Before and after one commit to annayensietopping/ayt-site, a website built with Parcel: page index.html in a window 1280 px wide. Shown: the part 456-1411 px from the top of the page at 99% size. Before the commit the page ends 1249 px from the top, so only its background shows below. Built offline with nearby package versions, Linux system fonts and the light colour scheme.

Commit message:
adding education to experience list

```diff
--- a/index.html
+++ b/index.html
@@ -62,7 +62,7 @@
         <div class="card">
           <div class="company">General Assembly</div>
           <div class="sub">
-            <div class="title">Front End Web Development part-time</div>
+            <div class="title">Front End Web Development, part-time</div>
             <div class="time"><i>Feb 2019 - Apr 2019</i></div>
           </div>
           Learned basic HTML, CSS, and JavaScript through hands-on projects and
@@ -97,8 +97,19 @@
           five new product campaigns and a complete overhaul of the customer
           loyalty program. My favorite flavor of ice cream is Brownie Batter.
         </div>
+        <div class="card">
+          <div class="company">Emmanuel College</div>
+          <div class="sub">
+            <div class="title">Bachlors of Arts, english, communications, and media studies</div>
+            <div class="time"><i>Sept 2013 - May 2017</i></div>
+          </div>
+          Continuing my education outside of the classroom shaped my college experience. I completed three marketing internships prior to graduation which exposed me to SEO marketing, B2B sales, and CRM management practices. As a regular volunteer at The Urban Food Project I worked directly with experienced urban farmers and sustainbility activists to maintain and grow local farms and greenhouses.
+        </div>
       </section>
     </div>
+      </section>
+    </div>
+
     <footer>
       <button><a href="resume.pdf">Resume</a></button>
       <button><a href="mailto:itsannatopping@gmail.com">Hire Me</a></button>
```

* [What you should do]
A single number is required: how many lines in the material above include the string "time".

* [Finished exercise]
4